• _How to complete this task_: The entries follow. Print each one exactly.

Structured diff data
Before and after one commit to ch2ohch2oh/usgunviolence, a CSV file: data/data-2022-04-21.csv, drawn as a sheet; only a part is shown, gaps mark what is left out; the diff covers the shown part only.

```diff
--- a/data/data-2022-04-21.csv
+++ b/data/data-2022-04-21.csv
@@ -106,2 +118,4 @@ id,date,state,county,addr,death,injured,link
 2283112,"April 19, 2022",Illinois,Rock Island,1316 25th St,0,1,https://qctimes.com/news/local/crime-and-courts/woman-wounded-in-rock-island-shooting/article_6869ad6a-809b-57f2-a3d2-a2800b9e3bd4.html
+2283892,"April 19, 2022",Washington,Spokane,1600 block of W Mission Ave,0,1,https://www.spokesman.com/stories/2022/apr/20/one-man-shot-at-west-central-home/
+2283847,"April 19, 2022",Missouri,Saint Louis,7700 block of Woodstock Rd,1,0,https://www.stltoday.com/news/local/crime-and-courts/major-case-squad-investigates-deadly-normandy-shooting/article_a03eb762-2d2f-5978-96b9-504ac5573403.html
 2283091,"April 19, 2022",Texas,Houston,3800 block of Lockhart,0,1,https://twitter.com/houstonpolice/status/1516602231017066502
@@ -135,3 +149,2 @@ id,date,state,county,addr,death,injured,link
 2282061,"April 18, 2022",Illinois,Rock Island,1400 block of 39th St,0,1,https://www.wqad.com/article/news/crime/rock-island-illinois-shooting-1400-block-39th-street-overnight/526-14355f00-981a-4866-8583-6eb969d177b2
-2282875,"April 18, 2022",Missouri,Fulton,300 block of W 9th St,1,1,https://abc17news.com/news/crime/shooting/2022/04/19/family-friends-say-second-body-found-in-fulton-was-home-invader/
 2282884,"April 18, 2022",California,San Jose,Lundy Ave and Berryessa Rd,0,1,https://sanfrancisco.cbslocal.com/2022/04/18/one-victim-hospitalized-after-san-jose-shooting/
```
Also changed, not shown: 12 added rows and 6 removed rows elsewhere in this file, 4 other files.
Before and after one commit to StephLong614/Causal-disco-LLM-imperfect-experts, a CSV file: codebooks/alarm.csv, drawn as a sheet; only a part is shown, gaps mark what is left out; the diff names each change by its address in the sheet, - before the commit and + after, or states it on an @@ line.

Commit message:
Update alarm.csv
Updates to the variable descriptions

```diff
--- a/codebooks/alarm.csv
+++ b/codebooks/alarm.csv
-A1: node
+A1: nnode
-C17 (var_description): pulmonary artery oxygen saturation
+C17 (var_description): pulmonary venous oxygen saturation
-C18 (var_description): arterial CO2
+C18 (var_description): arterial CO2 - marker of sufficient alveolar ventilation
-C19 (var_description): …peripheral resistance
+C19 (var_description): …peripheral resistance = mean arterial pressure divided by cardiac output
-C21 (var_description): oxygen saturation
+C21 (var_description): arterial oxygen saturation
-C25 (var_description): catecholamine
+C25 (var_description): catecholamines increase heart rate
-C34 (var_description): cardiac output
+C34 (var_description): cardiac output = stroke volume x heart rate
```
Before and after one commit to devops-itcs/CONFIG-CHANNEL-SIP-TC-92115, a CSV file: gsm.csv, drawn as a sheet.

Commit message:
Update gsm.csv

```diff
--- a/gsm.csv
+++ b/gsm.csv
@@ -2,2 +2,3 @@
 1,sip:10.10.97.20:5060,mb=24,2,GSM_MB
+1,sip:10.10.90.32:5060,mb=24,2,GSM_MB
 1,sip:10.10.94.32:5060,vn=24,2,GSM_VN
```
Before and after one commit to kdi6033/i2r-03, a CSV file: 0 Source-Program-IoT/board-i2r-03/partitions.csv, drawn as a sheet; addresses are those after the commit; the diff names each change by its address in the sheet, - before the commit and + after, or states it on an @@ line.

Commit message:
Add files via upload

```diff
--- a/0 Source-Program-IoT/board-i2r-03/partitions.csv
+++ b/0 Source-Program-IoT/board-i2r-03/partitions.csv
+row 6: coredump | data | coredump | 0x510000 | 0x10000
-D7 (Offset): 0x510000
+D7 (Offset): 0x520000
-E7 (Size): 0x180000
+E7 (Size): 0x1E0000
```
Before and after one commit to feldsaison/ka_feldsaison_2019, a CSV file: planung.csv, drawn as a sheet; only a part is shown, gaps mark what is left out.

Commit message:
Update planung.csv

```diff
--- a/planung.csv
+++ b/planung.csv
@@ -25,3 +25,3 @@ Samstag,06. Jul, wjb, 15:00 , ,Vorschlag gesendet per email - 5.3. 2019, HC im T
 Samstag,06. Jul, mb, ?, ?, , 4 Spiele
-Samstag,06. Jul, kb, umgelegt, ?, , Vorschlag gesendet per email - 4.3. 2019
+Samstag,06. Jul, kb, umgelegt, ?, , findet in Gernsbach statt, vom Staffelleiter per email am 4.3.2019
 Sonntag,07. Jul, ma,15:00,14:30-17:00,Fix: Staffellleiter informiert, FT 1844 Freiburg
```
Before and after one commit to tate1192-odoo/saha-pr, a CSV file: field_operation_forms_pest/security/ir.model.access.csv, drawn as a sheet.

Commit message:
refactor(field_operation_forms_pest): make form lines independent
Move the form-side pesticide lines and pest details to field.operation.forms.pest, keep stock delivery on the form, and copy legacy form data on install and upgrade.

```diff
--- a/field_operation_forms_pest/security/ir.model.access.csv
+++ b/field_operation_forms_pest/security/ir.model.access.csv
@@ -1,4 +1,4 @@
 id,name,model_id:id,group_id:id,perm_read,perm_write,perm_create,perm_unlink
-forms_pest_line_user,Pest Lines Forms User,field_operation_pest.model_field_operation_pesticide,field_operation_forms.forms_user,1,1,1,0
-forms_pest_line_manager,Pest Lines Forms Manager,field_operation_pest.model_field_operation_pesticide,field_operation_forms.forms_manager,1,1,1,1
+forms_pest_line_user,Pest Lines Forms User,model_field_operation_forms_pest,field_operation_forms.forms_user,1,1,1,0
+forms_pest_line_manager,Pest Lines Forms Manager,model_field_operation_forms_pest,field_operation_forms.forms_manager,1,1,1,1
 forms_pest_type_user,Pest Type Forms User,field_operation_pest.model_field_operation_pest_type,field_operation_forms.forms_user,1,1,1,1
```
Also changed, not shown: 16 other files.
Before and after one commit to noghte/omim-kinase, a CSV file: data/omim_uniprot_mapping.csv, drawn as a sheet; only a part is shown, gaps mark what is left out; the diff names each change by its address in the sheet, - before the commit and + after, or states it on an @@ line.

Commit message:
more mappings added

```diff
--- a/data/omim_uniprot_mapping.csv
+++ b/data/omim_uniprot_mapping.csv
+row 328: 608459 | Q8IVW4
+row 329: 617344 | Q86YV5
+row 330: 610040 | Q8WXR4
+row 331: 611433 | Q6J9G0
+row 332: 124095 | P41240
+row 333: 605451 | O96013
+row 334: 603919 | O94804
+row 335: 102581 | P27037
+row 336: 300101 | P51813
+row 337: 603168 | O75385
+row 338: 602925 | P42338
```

• _Reply to the exercise_:
Before and after one commit to ch2ohch2oh/usgunviolence, a CSV file: data/data-2022-04-21.csv, drawn as a sheet; only a part is shown, gaps mark what is left out; the diff covers the shown part only.

```diff
--- a/data/data-2022-04-21.csv
+++ b/data/data-2022-04-21.csv
@@ -106,2 +118,4 @@ id,date,state,county,addr,death,injured,link
 2283112,"April 19, 2022",Illinois,Rock Island,1316 25th St,0,1,https://qctimes.com/news/local/crime-and-courts/woman-wounded-in-rock-island-shooting/article_6869ad6a-809b-57f2-a3d2-a2800b9e3bd4.html
+2283892,"April 19, 2022",Washington,Spokane,1600 block of W Mission Ave,0,1,https://www.spokesman.com/stories/2022/apr/20/one-man-shot-at-west-central-home/
+2283847,"April 19, 2022",Missouri,Saint Louis,7700 block of Woodstock Rd,1,0,https://www.stltoday.com/news/local/crime-and-courts/major-case-squad-investigates-deadly-normandy-shooting/article_a03eb762-2d2f-5978-96b9-504ac5573403.html
 2283091,"April 19, 2022",Texas,Houston,3800 block of Lockhart,0,1,https://twitter.com/houstonpolice/status/1516602231017066502
@@ -135,3 +149,2 @@ id,date,state,county,addr,death,injured,link
 2282061,"April 18, 2022",Illinois,Rock Island,1400 block of 39th St,0,1,https://www.wqad.com/article/news/crime/rock-island-illinois-shooting-1400-block-39th-street-overnight/526-14355f00-981a-4866-8583-6eb969d177b2
-2282875,"April 18, 2022",Missouri,Fulton,300 block of W 9th St,1,1,https://abc17news.com/news/crime/shooting/2022/04/19/family-friends-say-second-body-found-in-fulton-was-home-invader/
 2282884,"April 18, 2022",California,San Jose,Lundy Ave and Berryessa Rd,0,1,https://sanfrancisco.cbslocal.com/2022/04/18/one-victim-hospitalized-after-san-jose-shooting/
```
Also changed, not shown: 12 added rows and 6 removed rows elsewhere in this file, 4 other files.
Before and after one commit to StephLong614/Causal-disco-LLM-imperfect-experts, a CSV file: codebooks/alarm.csv, drawn as a sheet; only a part is shown, gaps mark what is left out; the diff names each change by its address in the sheet, - before the commit and + after, or states it on an @@ line.

Commit message:
Update alarm.csv
Updates to the variable descriptions

```diff
--- a/codebooks/alarm.csv
+++ b/codebooks/alarm.csv
-A1: node
+A1: nnode
-C17 (var_description): pulmonary artery oxygen saturation
+C17 (var_description): pulmonary venous oxygen saturation
-C18 (var_description): arterial CO2
+C18 (var_description): arterial CO2 - marker of sufficient alveolar ventilation
-C19 (var_description): …peripheral resistance
+C19 (var_description): …peripheral resistance = mean arterial pressure divided by cardiac output
-C21 (var_description): oxygen saturation
+C21 (var_description): arterial oxygen saturation
-C25 (var_description): catecholamine
+C25 (var_description): catecholamines increase heart rate
-C34 (var_description): cardiac output
+C34 (var_description): cardiac output = stroke volume x heart rate
```
Before and after one commit to devops-itcs/CONFIG-CHANNEL-SIP-TC-92115, a CSV file: gsm.csv, drawn as a sheet.

Commit message:
Update gsm.csv

```diff
--- a/gsm.csv
+++ b/gsm.csv
@@ -2,2 +2,3 @@
 1,sip:10.10.97.20:5060,mb=24,2,GSM_MB
+1,sip:10.10.90.32:5060,mb=24,2,GSM_MB
 1,sip:10.10.94.32:5060,vn=24,2,GSM_VN
```
Before and after one commit to kdi6033/i2r-03, a CSV file: 0 Source-Program-IoT/board-i2r-03/partitions.csv, drawn as a sheet; addresses are those after the commit; the diff names each change by its address in the sheet, - before the commit and + after, or states it on an @@ line.

Commit message:
Add files via upload

```diff
--- a/0 Source-Program-IoT/board-i2r-03/partitions.csv
+++ b/0 Source-Program-IoT/board-i2r-03/partitions.csv
+row 6: coredump | data | coredump | 0x510000 | 0x10000
-D7 (Offset): 0x510000
+D7 (Offset): 0x520000
-E7 (Size): 0x180000
+E7 (Size): 0x1E0000
```
Before and after one commit to feldsaison/ka_feldsaison_2019, a CSV file: planung.csv, drawn as a sheet; only a part is shown, gaps mark what is left out.

Commit message:
Update planung.csv

```diff
--- a/planung.csv
+++ b/planung.csv
@@ -25,3 +25,3 @@ Samstag,06. Jul, wjb, 15:00 , ,Vorschlag gesendet per email - 5.3. 2019, HC im T
 Samstag,06. Jul, mb, ?, ?, , 4 Spiele
-Samstag,06. Jul, kb, umgelegt, ?, , Vorschlag gesendet per email - 4.3. 2019
+Samstag,06. Jul, kb, umgelegt, ?, , findet in Gernsbach statt, vom Staffelleiter per email am 4.3.2019
 Sonntag,07. Jul, ma,15:00,14:30-17:00,Fix: Staffellleiter informiert, FT 1844 Freiburg
```
Before and after one commit to tate1192-odoo/saha-pr, a CSV file: field_operation_forms_pest/security/ir.model.access.csv, drawn as a sheet.

Commit message:
refactor(field_operation_forms_pest): make form lines independent
Move the form-side pesticide lines and pest details to field.operation.forms.pest, keep stock delivery on the form, and copy legacy form data on install and upgrade.

```diff
--- a/field_operation_forms_pest/security/ir.model.access.csv
+++ b/field_operation_forms_pest/security/ir.model.access.csv
@@ -1,4 +1,4 @@
 id,name,model_id:id,group_id:id,perm_read,perm_write,perm_create,perm_unlink
-forms_pest_line_user,Pest Lines Forms User,field_operation_pest.model_field_operation_pesticide,field_operation_forms.forms_user,1,1,1,0
-forms_pest_line_manager,Pest Lines Forms Manager,field_operation_pest.model_field_operation_pesticide,field_operation_forms.forms_manager,1,1,1,1
+forms_pest_line_user,Pest Lines Forms User,model_field_operation_forms_pest,field_operation_forms.forms_user,1,1,1,0
+forms_pest_line_manager,Pest Lines Forms Manager,model_field_operation_forms_pest,field_operation_forms.forms_manager,1,1,1,1
 forms_pest_type_user,Pest Type Forms User,field_operation_pest.model_field_operation_pest_type,field_operation_forms.forms_user,1,1,1,1
```
Also changed, not shown: 16 other files.
Before and after one commit to noghte/omim-kinase, a CSV file: data/omim_uniprot_mapping.csv, drawn as a sheet; only a part is shown, gaps mark what is left out; the diff names each change by its address in the sheet, - before the commit and + after, or states it on an @@ line.

Commit message:
more mappings added

```diff
--- a/data/omim_uniprot_mapping.csv
+++ b/data/omim_uniprot_mapping.csv
+row 328: 608459 | Q8IVW4
+row 329: 617344 | Q86YV5
+row 330: 610040 | Q8WXR4
+row 331: 611433 | Q6J9G0
+row 332: 124095 | P41240
+row 333: 605451 | O96013
+row 334: 603919 | O94804
+row 335: 102581 | P27037
+row 336: 300101 | P51813
+row 337: 603168 | O75385
+row 338: 602925 | P42338
```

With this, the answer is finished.